Facebook CEO Mark Zuckerberg testified before Congress last year. Photo: Zach Gibson/Getty Images
Facebook CEO Mark Zuckerberg is trying to get ahead of global efforts to regulate the platform by proposing his own rules, while a top policy exec dismisses calls to break the company up.
Why it matters: Zuckerberg will likely be making the rounds in Washington to talk to lawmakers about the ideas he proposed in a Saturday op-ed, top policy exec Kevin Martin told Axios in an interview.
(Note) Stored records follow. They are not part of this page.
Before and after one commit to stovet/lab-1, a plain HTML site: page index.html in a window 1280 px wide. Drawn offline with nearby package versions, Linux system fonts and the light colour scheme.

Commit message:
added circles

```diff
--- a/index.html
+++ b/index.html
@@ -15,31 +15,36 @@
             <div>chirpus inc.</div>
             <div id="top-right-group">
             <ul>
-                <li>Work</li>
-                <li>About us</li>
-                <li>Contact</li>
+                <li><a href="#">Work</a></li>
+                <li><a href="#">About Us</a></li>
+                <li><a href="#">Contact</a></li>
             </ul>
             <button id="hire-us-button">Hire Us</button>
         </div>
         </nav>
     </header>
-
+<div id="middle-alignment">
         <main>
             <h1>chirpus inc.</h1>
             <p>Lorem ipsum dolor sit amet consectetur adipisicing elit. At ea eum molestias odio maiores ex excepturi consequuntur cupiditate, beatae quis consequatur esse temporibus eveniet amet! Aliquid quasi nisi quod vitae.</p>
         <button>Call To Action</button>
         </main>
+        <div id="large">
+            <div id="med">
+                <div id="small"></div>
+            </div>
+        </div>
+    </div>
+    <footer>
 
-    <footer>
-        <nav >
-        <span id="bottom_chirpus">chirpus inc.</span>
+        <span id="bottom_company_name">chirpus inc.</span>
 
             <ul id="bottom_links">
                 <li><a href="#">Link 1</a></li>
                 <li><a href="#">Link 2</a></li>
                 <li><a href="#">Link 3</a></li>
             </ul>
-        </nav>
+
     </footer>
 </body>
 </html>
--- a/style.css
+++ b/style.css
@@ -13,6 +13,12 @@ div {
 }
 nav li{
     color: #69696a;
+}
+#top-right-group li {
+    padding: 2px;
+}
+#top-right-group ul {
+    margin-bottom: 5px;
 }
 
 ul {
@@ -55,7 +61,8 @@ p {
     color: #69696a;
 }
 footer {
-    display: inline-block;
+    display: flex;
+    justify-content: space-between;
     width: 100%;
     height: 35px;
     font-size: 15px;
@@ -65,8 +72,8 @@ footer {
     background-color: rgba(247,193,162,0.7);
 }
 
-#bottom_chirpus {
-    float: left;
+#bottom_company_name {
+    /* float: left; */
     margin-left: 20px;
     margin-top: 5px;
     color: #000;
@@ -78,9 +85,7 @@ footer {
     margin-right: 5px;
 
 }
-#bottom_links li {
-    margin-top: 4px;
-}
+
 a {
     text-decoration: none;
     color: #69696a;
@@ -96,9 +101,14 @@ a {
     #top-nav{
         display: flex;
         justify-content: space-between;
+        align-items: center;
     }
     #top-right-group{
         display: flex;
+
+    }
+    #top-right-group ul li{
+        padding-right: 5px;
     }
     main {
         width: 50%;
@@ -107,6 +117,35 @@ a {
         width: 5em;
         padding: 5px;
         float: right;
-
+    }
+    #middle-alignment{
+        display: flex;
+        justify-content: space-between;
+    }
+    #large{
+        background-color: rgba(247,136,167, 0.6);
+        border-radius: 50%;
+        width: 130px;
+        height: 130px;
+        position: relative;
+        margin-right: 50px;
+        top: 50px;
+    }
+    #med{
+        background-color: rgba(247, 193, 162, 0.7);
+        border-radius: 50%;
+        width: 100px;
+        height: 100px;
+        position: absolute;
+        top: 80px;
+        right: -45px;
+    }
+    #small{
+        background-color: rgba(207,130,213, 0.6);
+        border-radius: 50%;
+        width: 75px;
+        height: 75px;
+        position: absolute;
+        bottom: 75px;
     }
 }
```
Martin said drastic regulatory actions, such as splitting Facebook apart, won't solve issues around privacy and the spread of harmful content.
What they're saying: Martin, Facebook's vice president of U.S. public policy and also former chairman of the Federal Communications Commission under George W. Bush, said consumers wouldn’t benefit from regulators splitting Facebook up from its subsidiaries Instagram and WhatsApp.
- "I think that from a consumer benefits perspective, that consumers receive lots of benefits by the fact that the companies are owned by one company," he said.
- A Facebook spokesperson said benefits of its size included the ability to devote significant resources to safety and product development, and more reach for individuals and small businesses.
Martin also said breaking Facebook up wouldn't do much to address the issues plaguing the platform:
"And I think that to the extent that there are concerns about some of the specific issues, like the content issues, or our use of data, I think we should try to address those directly, but I'm not sure that proposals to break up any particular company in and of themselves are going to address any of the policy concerns around privacy or content moderation or how we should approach elections."
- Still, global policymakers are increasingly recognizing the need for more regulation of online platforms, particularly around data collection and the spread of malicious content.
- Zuckerberg said in his Washington Post op-ed that these issues should be addressed with tailored regulation or, in the case of "harmful content," industry self-regulation in the U.S.
The call to regulate content alarmed conservatives concerned about government censorship. Martin said critics have nothing to fear.
- "In the United States, what Mark is talking about trying to do is have some kind of greater industry standards bodies, to be able to both harmonize the approach of the different companies to similar sets of issues, and also to make sure that consumers are able to be better informed by the consistency across the board," he said.
- "But Mark hasn't called for government regulation at all in the United States, and recognizes and appreciates and supports the continued protection of the First Amendment," he said while noting regulators around the world may be more involved in policing content.
Details: Martin compared the proposed standard-setting body to the Motion Picture Association of America's system for rating movies or the Financial Industry Regulatory Authority, the private organization that supervises the securities industry.
- In-depth conversations about such a body haven't happened yet among major platforms, he said. He noted that internet companies already coordinate on policing some harmful content.
Yes, but: Facebook is against efforts to limit the legal protections for user-contributed content that are embodied in section 230 of the Communications Decency Act.
- Martin said doing so “has the potential to really inhibit and hamper that continued innovation” and that it “wouldn’t address some of the problems” with harmful content, since companies wouldn’t be working from a common set of standards.